- [ENTRIES SUPPLIED]:
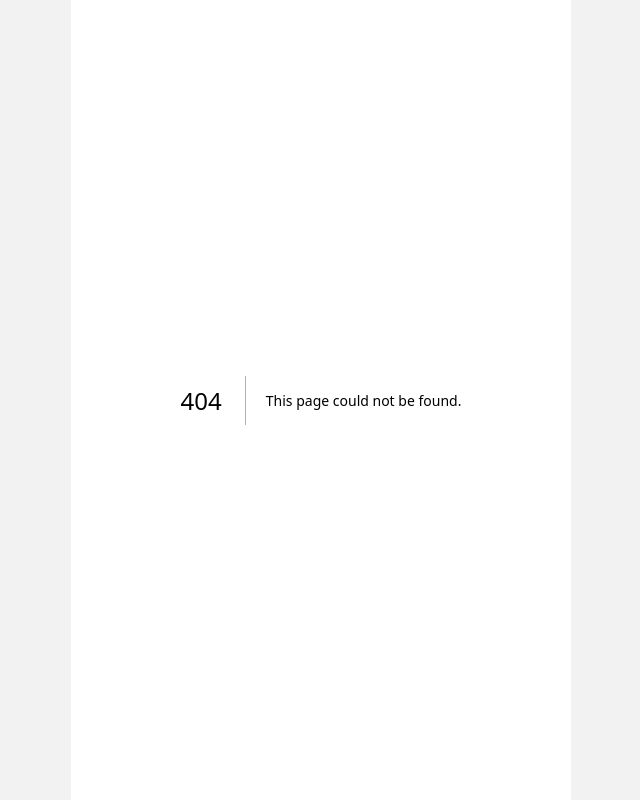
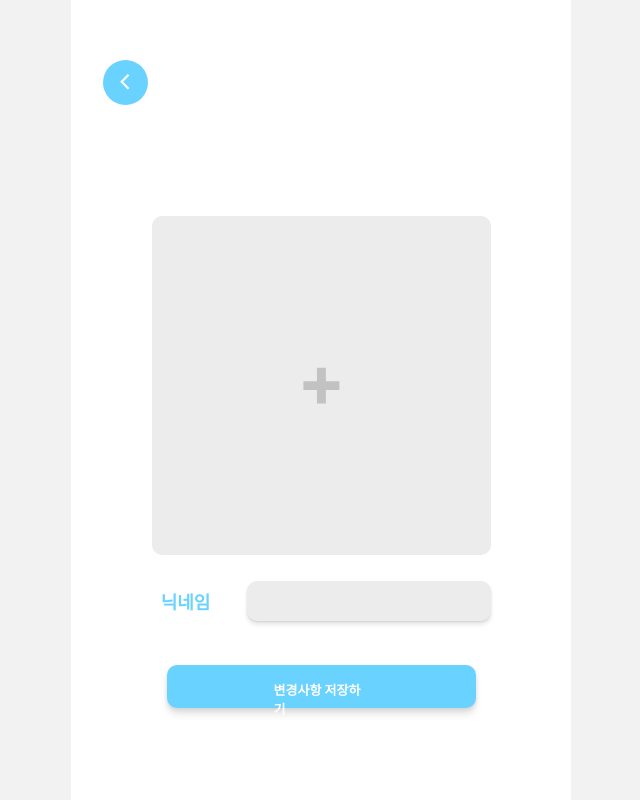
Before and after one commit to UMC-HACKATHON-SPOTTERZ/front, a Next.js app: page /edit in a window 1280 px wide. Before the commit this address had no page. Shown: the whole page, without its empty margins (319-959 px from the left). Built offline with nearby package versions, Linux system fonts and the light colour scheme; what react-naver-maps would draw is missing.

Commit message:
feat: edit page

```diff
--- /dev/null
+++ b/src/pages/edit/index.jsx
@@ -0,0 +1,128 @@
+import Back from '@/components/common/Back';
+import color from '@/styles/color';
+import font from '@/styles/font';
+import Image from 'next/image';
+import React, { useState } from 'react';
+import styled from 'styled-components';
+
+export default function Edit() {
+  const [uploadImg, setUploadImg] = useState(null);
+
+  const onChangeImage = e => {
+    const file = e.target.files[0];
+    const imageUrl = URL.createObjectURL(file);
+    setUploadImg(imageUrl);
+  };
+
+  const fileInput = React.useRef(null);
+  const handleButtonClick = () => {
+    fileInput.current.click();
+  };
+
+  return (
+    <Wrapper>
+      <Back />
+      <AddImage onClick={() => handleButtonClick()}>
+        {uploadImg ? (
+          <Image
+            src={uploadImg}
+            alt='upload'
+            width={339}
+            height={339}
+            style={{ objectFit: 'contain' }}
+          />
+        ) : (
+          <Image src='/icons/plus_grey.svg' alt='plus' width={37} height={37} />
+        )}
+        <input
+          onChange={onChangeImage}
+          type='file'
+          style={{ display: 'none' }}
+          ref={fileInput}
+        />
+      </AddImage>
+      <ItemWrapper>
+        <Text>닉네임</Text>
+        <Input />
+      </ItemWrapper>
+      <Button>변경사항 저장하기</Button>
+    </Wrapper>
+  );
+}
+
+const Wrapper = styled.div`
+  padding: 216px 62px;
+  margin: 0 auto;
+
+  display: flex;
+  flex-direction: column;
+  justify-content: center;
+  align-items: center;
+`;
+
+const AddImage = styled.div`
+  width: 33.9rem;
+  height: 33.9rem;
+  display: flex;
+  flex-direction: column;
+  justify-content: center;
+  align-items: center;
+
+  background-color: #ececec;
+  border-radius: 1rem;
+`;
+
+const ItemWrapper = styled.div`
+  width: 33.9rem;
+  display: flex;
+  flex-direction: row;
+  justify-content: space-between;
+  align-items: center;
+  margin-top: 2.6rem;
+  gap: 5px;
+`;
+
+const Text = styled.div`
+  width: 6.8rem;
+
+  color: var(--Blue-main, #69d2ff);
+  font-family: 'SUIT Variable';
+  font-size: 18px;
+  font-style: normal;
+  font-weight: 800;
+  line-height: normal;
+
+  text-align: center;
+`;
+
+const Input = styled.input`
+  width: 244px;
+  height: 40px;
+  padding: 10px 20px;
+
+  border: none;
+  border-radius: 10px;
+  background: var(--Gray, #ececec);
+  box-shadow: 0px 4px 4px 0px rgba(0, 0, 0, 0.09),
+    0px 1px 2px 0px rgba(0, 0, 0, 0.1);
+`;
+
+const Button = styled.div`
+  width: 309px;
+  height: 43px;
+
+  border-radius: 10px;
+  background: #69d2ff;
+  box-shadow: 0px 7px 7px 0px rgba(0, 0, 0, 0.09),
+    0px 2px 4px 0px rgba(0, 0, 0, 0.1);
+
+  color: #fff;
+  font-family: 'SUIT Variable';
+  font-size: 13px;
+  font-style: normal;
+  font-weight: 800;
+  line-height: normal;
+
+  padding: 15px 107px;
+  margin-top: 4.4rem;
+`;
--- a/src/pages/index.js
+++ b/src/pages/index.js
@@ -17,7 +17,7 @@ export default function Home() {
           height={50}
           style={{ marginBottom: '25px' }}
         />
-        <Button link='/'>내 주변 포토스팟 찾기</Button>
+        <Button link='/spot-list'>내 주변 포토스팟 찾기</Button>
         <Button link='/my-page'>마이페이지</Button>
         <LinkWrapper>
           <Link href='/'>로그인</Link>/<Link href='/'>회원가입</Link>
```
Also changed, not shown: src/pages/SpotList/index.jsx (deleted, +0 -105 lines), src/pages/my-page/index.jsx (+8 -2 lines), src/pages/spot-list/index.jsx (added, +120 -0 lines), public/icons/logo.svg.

- [EXERCISE PROMPT]:
From the first line to the last, copy the records above exactly and drop any pictures.

- [EXERCISE OUTPUT]:
Before and after one commit to UMC-HACKATHON-SPOTTERZ/front, a Next.js app: page /edit in a window 1280 px wide. Before the commit this address had no page. Shown: the whole page, without its empty margins (319-959 px from the left). Built offline with nearby package versions, Linux system fonts and the light colour scheme; what react-naver-maps would draw is missing.

Commit message:
feat: edit page

```diff
--- /dev/null
+++ b/src/pages/edit/index.jsx
@@ -0,0 +1,128 @@
+import Back from '@/components/common/Back';
+import color from '@/styles/color';
+import font from '@/styles/font';
+import Image from 'next/image';
+import React, { useState } from 'react';
+import styled from 'styled-components';
+
+export default function Edit() {
+  const [uploadImg, setUploadImg] = useState(null);
+
+  const onChangeImage = e => {
+    const file = e.target.files[0];
+    const imageUrl = URL.createObjectURL(file);
+    setUploadImg(imageUrl);
+  };
+
+  const fileInput = React.useRef(null);
+  const handleButtonClick = () => {
+    fileInput.current.click();
+  };
+
+  return (
+    <Wrapper>
+      <Back />
+      <AddImage onClick={() => handleButtonClick()}>
+        {uploadImg ? (
+          <Image
+            src={uploadImg}
+            alt='upload'
+            width={339}
+            height={339}
+            style={{ objectFit: 'contain' }}
+          />
+        ) : (
+          <Image src='/icons/plus_grey.svg' alt='plus' width={37} height={37} />
+        )}
+        <input
+          onChange={onChangeImage}
+          type='file'
+          style={{ display: 'none' }}
+          ref={fileInput}
+        />
+      </AddImage>
+      <ItemWrapper>
+        <Text>닉네임</Text>
+        <Input />
+      </ItemWrapper>
+      <Button>변경사항 저장하기</Button>
+    </Wrapper>
+  );
+}
+
+const Wrapper = styled.div`
+  padding: 216px 62px;
+  margin: 0 auto;
+
+  display: flex;
+  flex-direction: column;
+  justify-content: center;
+  align-items: center;
+`;
+
+const AddImage = styled.div`
+  width: 33.9rem;
+  height: 33.9rem;
+  display: flex;
+  flex-direction: column;
+  justify-content: center;
+  align-items: center;
+
+  background-color: #ececec;
+  border-radius: 1rem;
+`;
+
+const ItemWrapper = styled.div`
+  width: 33.9rem;
+  display: flex;
+  flex-direction: row;
+  justify-content: space-between;
+  align-items: center;
+  margin-top: 2.6rem;
+  gap: 5px;
+`;
+
+const Text = styled.div`
+  width: 6.8rem;
+
+  color: var(--Blue-main, #69d2ff);
+  font-family: 'SUIT Variable';
+  font-size: 18px;
+  font-style: normal;
+  font-weight: 800;
+  line-height: normal;
+
+  text-align: center;
+`;
+
+const Input = styled.input`
+  width: 244px;
+  height: 40px;
+  padding: 10px 20px;
+
+  border: none;
+  border-radius: 10px;
+  background: var(--Gray, #ececec);
+  box-shadow: 0px 4px 4px 0px rgba(0, 0, 0, 0.09),
+    0px 1px 2px 0px rgba(0, 0, 0, 0.1);
+`;
+
+const Button = styled.div`
+  width: 309px;
+  height: 43px;
+
+  border-radius: 10px;
+  background: #69d2ff;
+  box-shadow: 0px 7px 7px 0px rgba(0, 0, 0, 0.09),
+    0px 2px 4px 0px rgba(0, 0, 0, 0.1);
+
+  color: #fff;
+  font-family: 'SUIT Variable';
+  font-size: 13px;
+  font-style: normal;
+  font-weight: 800;
+  line-height: normal;
+
+  padding: 15px 107px;
+  margin-top: 4.4rem;
+`;
--- a/src/pages/index.js
+++ b/src/pages/index.js
@@ -17,7 +17,7 @@ export default function Home() {
           height={50}
           style={{ marginBottom: '25px' }}
         />
-        <Button link='/'>내 주변 포토스팟 찾기</Button>
+        <Button link='/spot-list'>내 주변 포토스팟 찾기</Button>
         <Button link='/my-page'>마이페이지</Button>
         <LinkWrapper>
           <Link href='/'>로그인</Link>/<Link href='/'>회원가입</Link>
```
Also changed, not shown: src/pages/SpotList/index.jsx (deleted, +0 -105 lines), src/pages/my-page/index.jsx (+8 -2 lines), src/pages/spot-list/index.jsx (added, +120 -0 lines), public/icons/logo.svg.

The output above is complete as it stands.